My last deployment was in late 2001 when I went to help out in Operation Enduring Freedom. For people that have never been isolated in a deployment, it's always odd to hear the news going on in the US since you're a world away. One of the worst things was to hear about all the people protesting the war. Now, I know that as a military member, one of the things we're supposed to be protecting is freedom. It's a really crappy feeling to be doing a job, though, and then see that people are protesting your job. People in the US can continue their mantra about "we're protesting the war, but we support the troops" all they want, but, at least in my eyes, I didn't see the distinction. Basically, the message of the protests is that I'm wasting my time and what I'm doing is worth nothing. It was really disappointing to hear during OEF and I started avoiding reading most news. I'm guessing I'll have to do that for this deployment, too.
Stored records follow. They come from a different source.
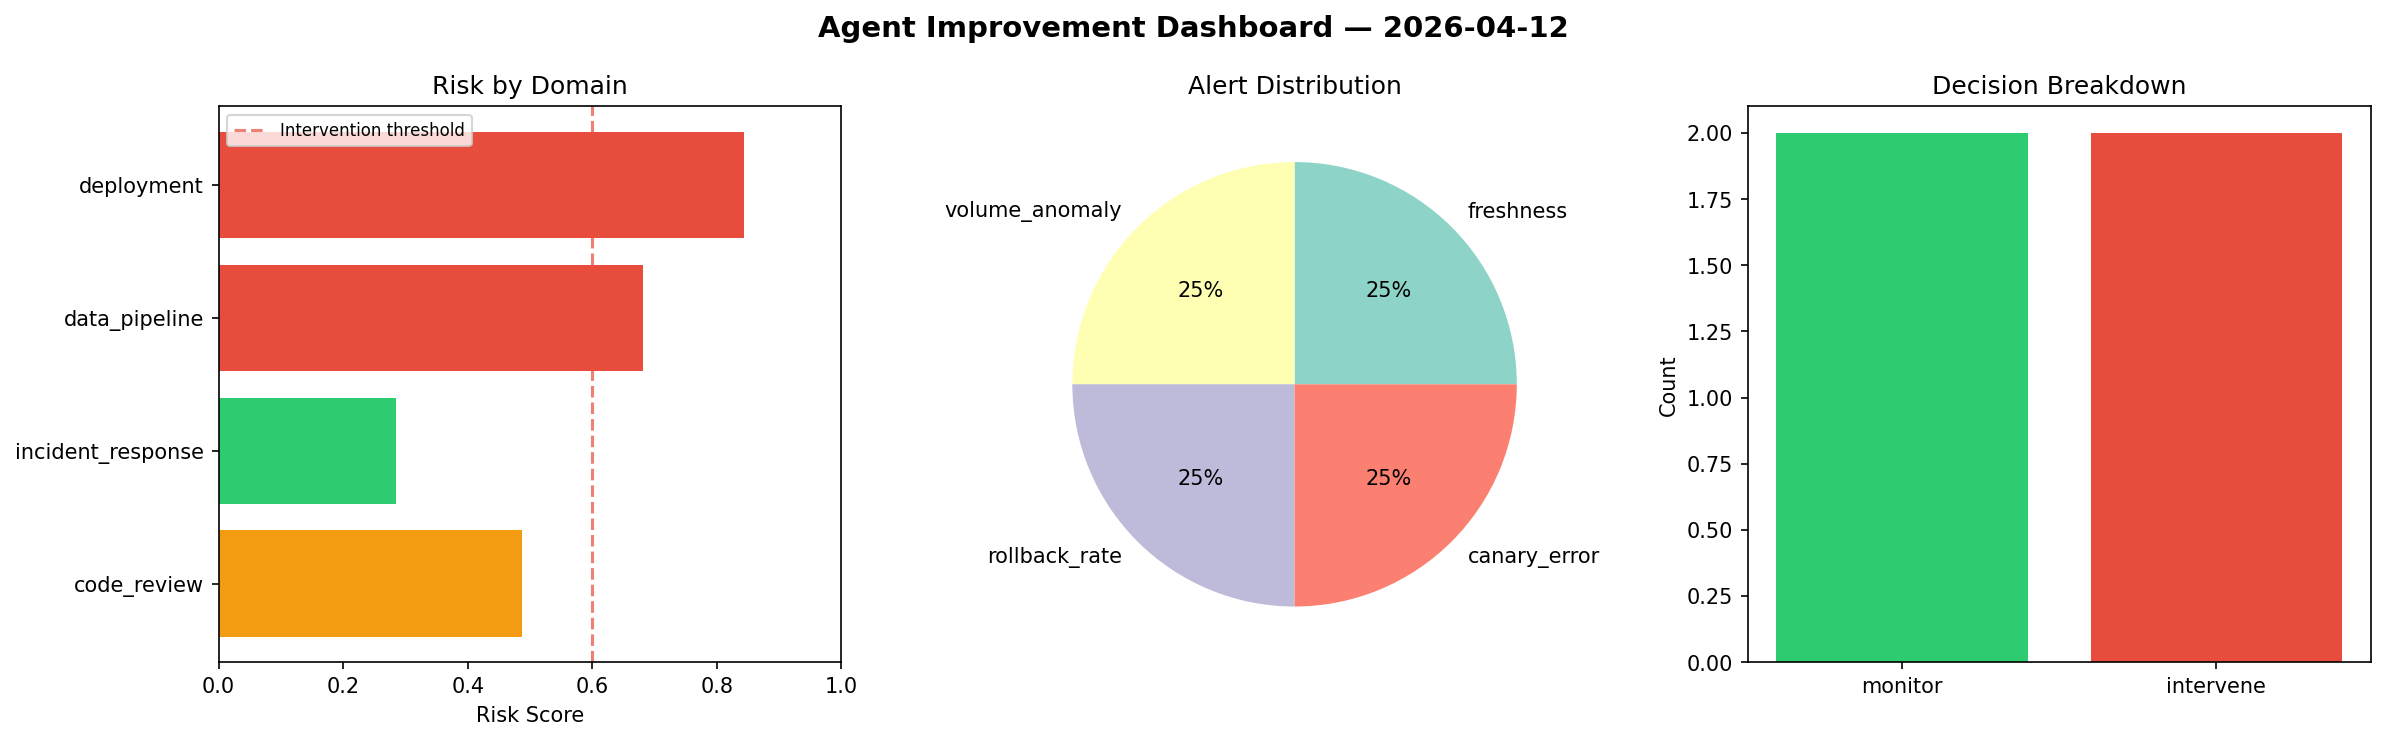
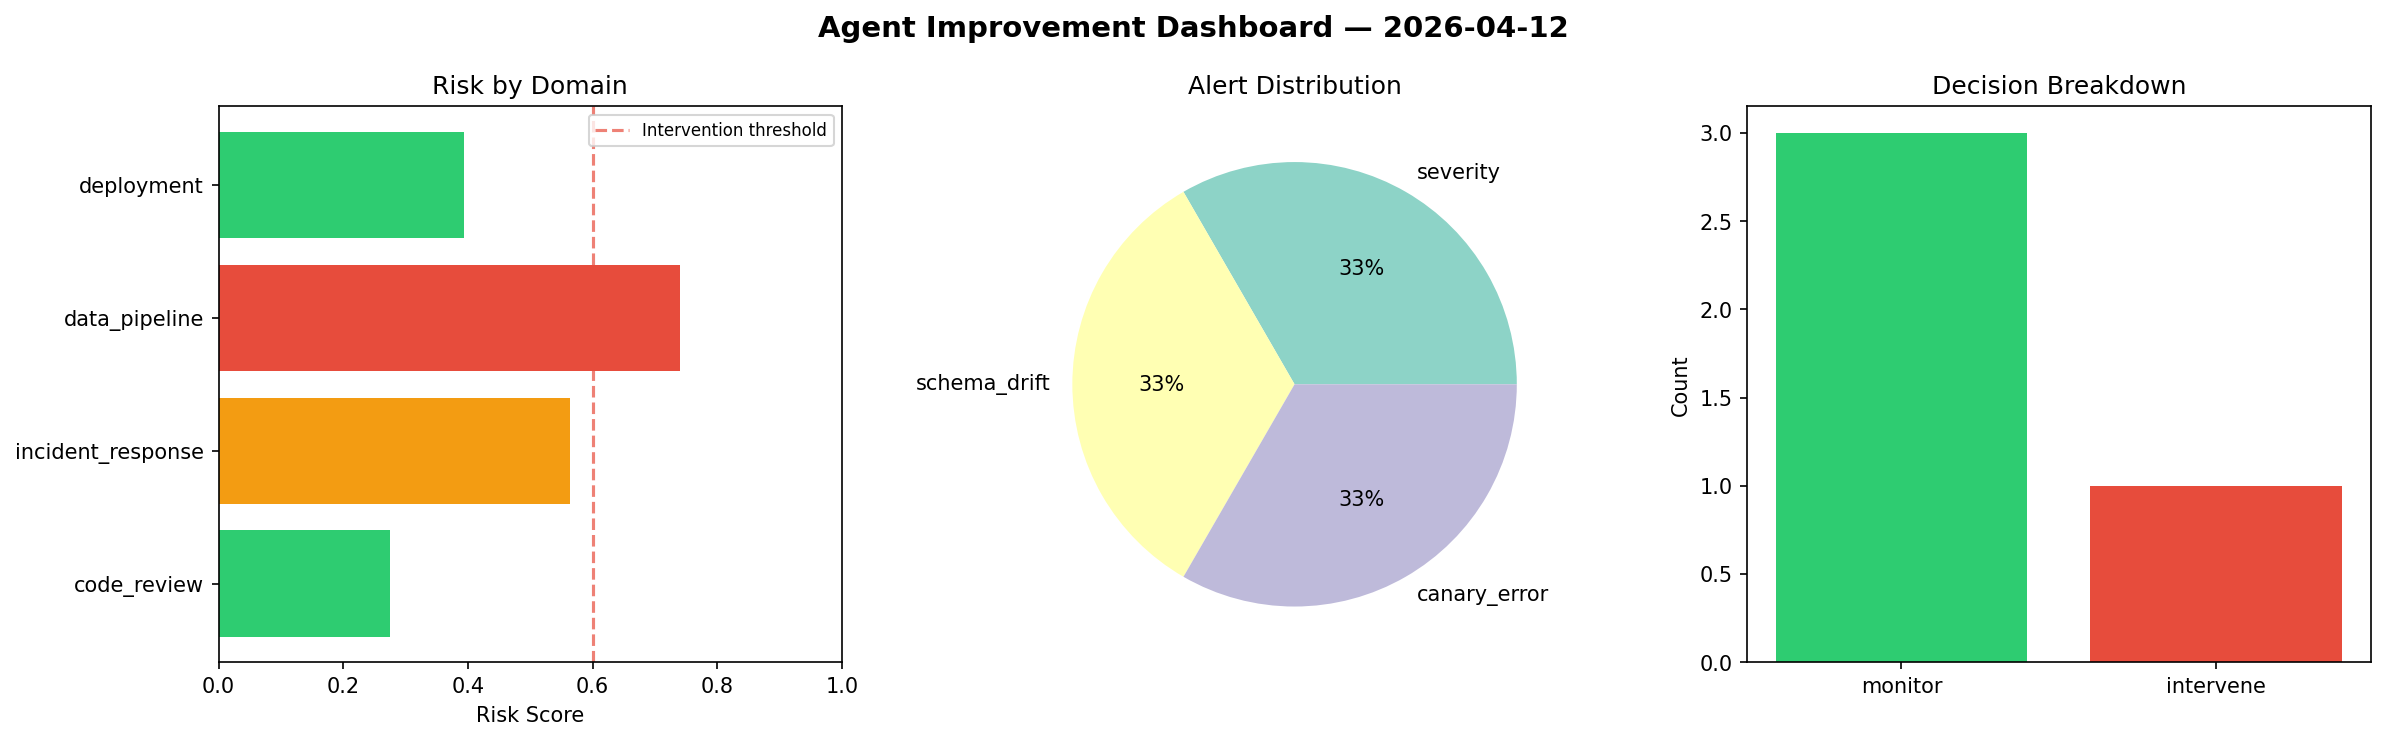
agent-improvement: daily cycle 2026-04-12T20:52

diff --git a/logs/2026-04-12.md b/logs/2026-04-12.md
@@ -1,6 +1,6 @@
 # Agent Improvement Report — 2026-04-12
 
-**Cycle ID:** `22c97df8` | **Avg Risk:** 0.5741 | **Interventions:** 2/4
+**Cycle ID:** `dd767304` | **Avg Risk:** 0.4933 | **Interventions:** 1/4
 
 ![Dashboard](2026-04-12_dashboard.png)
 
@@ -10,18 +10,18 @@
 
 | Domain | Risk Score | Decision | Alerts |
 |--------|-----------|----------|--------|
-| code_review | 0.4866 | monitor | none |
-| incident_response | 0.285 | monitor | none |
-| data_pipeline | 0.6812 | intervene | freshness, volume_anomaly |
-| deployment | 0.8436 | intervene | rollback_rate, canary_error |
+| code_review | 0.2747 | monitor | none |
+| incident_response | 0.5644 | monitor | severity |
+| data_pipeline | 0.741 | intervene | schema_drift |
+| deployment | 0.3932 | monitor | canary_error |
 
 ## Delta vs Yesterday
 
 | Domain | Today | Yesterday | Change |
 |--------|-------|-----------|--------|
-| code_review | 0.4866 | 0.7976 | 📉 -39.0% |
-| incident_response | 0.285 | 0.3569 | 📉 -20.1% |
-| data_pipeline | 0.6812 | 0.3915 | 📈 74.0% |
-| deployment | 0.8436 | 0.5055 | 📈 66.9% |
+| code_review | 0.2747 | 0.7976 | 📉 -65.6% |
+| incident_response | 0.5644 | 0.3569 | 📈 58.1% |
+| data_pipeline | 0.741 | 0.3915 | 📈 89.3% |
+| deployment | 0.3932 | 0.5055 | 📉 -22.2% |
 
 **Refinement:** `{'adjustment': 'tighten_thresholds', 'trend': 'degrading', 'window': 4}`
In any case, back to my original topic, I've come to really appreciate all the people around me and how much support they give me. I'm sorry that it's taken me so long to realize it, but I guess it's better late than never. If you're one of those people, thank you so much!

Friday, July 6, 2007


It seems like the hits just keep on coming. I'm a Reservist being recalled back to active duty, which is fine since it's my duty and it's the right thing to do. I just wish the transition would go a little more smoothly. I found out today that even though I'm going back on active duty next week, I don't report to Iraq until late Oct. So, I'll be spending about three months sitting around my main duty station in SC. Going back on duty and getting deployed isn't too bad, but what it's taking to get there is such a pain. I'm still working on packing since I've got to pack for being away a year. At least, I'll be in the desert for the winter, so no snow or ice for me. (Winter in the States is the rainy season over there, though. I've been through it before. Nothing worse than tracking around wet sand when you're living in a tent!) I guess I'll just have to keep on praying that things go okay.